Construction firms to pay $13.9 million in back pay and wages

The U.S. government has ordered four China-based construction contractors behind IPI’s new casino resort on Garapan to pay a collective $13.9 million in back wages and damages to employees who came from China to work on the casino’s construction site.

According to a press release from the U.S. Department of Labor, investigators with the department’s Wage and Hour Division determined that the foreign-based construction contractors paid their workforce less than the minimum wage and overtime pay required by the Fair Labor Standards Act or FLSA.

The contractors also employed workers from China as “tourists” under a tourist waiver program offered by the CNMI. These workers conducted work on site without proper work visas.

The China-based construction companies, including MCC International Saipan Ltd. Co., Beilida New Materials System Engineering Co. Ltd., Gold Mantis Construction Decoration, and Sino Great Wall International Engineering Co. LLC have been asked to pay $13,972,425 in back wages and liquidated damages to more than 2,400 employees.

Investigators found that in addition to being paid in violation of the minimum wage and overtime requirements, these workers also incurred debt of $6,000 or more when they were required to pay their own airfare and recruitment fees prior to their employment on Saipan.

“These settlements ensure that thousands of workers will receive the wages they legally earned, while simultaneously sending a strong, clear message to other employers,” said Wage and Hour Acting Administrator Bryan Jarrett.

“Employers who evade the law in an attempt to reduce expenses must not gain a competitive advantage over those who play by the rules. Regardless of where work is performed in the U.S. or its territories, we will continue to enforce the law and level the playing field.”

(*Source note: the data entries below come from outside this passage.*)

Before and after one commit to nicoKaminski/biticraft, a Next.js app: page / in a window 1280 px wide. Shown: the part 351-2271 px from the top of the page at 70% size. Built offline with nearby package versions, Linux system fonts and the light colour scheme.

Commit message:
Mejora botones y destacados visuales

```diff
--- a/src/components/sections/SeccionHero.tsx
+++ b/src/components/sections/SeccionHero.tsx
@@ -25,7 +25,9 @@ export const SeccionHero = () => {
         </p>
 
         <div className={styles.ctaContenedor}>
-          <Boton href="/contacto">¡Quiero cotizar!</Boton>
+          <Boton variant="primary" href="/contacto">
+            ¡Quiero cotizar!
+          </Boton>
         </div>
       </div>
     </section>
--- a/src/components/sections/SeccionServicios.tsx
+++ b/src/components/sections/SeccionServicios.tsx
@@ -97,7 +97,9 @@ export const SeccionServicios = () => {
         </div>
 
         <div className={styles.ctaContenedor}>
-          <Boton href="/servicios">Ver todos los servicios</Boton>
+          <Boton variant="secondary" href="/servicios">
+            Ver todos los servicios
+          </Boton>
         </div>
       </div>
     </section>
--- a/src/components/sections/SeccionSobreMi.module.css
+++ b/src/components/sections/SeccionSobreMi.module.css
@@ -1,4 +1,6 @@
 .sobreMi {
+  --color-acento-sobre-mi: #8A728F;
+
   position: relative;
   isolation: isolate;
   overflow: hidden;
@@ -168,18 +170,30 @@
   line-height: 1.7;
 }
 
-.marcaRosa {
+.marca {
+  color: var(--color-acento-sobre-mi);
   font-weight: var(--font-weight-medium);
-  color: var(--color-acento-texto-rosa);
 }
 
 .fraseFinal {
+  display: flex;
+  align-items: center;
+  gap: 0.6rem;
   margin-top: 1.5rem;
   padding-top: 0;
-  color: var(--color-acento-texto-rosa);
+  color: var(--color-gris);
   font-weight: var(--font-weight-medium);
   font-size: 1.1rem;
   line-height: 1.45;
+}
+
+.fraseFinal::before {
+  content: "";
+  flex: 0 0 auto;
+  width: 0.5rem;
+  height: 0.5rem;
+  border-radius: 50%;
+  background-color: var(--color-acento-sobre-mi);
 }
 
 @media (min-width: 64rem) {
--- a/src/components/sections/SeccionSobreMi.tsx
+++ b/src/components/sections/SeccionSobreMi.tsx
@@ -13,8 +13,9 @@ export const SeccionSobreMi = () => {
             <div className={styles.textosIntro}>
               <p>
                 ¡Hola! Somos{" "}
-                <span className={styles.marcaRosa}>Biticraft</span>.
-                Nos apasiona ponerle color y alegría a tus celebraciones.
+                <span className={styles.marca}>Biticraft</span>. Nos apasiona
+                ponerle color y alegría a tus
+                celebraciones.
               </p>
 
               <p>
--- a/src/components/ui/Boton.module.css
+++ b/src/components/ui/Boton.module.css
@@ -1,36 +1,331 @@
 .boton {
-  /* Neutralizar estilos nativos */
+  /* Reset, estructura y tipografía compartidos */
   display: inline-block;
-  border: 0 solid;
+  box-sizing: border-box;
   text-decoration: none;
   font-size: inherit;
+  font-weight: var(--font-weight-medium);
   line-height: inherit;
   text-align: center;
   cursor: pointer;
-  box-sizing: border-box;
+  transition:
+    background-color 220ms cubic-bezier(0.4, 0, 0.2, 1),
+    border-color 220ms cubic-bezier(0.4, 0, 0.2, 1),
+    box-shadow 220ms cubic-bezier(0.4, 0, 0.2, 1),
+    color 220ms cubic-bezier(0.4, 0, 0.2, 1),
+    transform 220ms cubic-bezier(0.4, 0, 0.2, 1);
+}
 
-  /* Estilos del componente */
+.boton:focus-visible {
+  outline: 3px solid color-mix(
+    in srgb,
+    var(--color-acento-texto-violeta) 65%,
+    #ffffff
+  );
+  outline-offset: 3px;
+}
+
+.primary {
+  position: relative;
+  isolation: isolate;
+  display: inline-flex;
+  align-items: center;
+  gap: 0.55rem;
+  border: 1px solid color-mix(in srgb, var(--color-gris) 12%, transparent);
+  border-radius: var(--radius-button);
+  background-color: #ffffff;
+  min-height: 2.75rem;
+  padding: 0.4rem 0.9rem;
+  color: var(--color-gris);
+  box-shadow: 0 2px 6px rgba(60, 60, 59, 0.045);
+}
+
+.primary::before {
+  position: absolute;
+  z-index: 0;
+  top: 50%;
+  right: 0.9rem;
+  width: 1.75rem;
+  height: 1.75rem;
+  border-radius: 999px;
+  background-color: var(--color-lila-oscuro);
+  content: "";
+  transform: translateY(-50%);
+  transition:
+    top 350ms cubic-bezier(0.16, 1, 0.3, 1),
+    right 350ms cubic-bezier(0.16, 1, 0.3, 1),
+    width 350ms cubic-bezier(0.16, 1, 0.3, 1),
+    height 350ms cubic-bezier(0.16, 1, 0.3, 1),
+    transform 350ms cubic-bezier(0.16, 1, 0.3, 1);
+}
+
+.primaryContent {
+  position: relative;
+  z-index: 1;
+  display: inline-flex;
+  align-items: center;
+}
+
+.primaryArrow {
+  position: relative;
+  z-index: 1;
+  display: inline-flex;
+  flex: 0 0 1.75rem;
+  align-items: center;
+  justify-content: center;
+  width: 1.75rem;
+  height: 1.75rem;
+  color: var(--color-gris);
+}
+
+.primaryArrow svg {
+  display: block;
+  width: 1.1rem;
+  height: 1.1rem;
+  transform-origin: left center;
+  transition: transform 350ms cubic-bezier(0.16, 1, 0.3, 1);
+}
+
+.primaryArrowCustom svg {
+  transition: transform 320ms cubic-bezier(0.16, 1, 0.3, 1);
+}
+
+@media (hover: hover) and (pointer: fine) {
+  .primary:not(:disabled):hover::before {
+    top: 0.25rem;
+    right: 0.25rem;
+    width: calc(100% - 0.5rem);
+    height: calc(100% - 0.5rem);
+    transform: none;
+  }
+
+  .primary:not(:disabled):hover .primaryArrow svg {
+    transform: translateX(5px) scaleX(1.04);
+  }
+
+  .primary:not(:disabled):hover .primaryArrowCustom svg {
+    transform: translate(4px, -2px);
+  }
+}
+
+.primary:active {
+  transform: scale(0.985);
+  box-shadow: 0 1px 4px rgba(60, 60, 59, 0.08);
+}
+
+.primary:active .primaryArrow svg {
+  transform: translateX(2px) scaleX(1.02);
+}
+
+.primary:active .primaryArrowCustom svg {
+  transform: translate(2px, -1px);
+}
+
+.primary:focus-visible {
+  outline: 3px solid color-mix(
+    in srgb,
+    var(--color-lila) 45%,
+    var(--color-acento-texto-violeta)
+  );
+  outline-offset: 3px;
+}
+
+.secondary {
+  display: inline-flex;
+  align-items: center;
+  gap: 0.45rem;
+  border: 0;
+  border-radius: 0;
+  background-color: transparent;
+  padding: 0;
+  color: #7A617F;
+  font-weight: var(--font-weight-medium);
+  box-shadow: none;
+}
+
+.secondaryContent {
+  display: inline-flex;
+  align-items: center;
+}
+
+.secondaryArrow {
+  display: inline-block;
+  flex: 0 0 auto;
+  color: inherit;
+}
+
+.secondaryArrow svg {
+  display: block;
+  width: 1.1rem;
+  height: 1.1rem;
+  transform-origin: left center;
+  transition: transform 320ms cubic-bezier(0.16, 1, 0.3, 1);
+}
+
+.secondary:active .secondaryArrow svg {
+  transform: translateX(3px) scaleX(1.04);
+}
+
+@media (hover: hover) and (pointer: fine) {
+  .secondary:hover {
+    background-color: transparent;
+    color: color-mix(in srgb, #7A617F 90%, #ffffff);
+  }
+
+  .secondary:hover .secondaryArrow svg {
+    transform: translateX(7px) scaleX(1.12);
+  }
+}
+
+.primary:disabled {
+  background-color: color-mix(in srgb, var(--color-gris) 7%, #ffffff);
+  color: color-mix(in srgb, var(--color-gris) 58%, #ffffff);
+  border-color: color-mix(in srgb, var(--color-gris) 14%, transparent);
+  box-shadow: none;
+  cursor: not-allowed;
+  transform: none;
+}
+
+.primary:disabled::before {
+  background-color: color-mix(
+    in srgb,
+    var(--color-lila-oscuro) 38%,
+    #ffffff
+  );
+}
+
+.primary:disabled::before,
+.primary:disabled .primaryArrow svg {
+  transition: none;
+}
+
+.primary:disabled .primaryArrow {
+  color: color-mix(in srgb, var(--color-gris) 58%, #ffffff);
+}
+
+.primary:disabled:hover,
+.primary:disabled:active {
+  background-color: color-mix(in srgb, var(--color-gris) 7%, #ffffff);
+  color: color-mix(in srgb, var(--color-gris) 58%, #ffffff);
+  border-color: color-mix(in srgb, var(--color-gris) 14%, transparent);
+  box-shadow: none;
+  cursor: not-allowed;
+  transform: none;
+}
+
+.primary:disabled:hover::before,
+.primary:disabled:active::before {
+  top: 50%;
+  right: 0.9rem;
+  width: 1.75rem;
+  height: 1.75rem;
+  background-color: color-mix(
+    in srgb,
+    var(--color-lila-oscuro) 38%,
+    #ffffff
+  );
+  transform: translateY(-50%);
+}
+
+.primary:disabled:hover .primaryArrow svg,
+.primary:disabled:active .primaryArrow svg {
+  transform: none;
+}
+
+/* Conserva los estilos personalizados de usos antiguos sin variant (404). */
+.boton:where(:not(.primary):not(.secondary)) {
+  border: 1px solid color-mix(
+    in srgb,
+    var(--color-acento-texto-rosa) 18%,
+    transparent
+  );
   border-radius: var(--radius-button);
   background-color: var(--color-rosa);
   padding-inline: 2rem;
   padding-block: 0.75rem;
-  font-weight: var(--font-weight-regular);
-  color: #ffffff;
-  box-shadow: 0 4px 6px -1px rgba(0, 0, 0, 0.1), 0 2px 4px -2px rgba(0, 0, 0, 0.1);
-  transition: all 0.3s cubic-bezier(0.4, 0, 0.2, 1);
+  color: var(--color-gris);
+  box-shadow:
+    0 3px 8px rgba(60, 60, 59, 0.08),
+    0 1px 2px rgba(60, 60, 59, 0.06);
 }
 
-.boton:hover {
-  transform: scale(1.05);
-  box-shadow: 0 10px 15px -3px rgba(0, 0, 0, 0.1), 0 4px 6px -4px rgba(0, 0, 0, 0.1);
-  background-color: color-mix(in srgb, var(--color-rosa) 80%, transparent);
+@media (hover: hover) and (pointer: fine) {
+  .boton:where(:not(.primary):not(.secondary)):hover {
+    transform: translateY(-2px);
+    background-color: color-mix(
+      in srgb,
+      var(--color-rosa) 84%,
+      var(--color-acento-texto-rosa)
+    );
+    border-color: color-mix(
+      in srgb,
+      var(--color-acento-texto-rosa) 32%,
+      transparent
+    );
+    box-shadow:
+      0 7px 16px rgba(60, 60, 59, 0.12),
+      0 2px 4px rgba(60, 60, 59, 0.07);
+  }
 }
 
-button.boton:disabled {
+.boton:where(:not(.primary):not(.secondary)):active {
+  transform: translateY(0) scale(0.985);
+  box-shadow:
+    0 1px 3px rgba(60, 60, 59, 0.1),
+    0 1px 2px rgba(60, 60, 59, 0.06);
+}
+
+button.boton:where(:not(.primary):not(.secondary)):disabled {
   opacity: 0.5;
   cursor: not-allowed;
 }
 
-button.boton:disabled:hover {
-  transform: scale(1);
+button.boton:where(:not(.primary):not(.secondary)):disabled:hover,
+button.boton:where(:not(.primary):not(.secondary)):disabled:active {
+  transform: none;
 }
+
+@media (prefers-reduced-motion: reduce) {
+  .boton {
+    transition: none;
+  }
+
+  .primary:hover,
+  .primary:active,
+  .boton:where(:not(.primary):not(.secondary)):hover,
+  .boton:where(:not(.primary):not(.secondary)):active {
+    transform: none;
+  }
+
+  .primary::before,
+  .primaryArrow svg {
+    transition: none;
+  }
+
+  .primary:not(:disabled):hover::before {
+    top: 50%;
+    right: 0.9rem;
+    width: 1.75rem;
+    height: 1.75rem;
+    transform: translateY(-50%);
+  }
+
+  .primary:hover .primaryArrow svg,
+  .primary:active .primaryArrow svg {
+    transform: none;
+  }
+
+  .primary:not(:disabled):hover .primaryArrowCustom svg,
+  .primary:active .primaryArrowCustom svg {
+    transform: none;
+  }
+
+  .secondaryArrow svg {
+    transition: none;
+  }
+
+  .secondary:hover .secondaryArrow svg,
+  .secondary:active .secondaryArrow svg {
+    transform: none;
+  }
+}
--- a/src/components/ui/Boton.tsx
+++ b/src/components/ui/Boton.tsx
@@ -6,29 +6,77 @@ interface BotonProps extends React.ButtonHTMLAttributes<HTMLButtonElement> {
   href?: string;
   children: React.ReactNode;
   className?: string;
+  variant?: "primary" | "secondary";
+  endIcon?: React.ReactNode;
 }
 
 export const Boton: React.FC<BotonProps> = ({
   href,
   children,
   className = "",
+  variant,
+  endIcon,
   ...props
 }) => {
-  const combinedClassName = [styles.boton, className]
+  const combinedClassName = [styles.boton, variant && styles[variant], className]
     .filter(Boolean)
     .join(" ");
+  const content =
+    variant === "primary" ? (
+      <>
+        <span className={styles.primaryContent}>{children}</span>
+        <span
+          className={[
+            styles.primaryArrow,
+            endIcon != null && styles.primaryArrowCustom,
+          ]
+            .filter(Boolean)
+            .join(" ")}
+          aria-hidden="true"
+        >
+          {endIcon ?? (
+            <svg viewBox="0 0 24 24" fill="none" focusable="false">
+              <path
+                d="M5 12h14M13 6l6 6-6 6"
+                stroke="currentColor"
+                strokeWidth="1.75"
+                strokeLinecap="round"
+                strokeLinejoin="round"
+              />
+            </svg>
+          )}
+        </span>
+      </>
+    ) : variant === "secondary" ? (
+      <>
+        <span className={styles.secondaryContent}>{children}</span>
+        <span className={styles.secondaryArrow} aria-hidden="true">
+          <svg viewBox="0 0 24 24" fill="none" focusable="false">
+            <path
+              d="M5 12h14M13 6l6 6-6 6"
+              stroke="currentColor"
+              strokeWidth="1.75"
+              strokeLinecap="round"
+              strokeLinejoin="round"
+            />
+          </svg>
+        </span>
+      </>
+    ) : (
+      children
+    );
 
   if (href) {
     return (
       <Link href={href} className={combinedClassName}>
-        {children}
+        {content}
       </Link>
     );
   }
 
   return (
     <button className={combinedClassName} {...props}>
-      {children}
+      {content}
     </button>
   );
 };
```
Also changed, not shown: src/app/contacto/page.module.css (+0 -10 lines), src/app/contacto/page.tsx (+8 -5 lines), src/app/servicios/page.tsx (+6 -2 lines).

“As the Department of Labor works to prevent visa fraud and abuse, this case represents an example of the Department’s strong commitment to protecting the American workforce by enforcing the law,” said U.S. Secretary of Labor Alexander Acosta.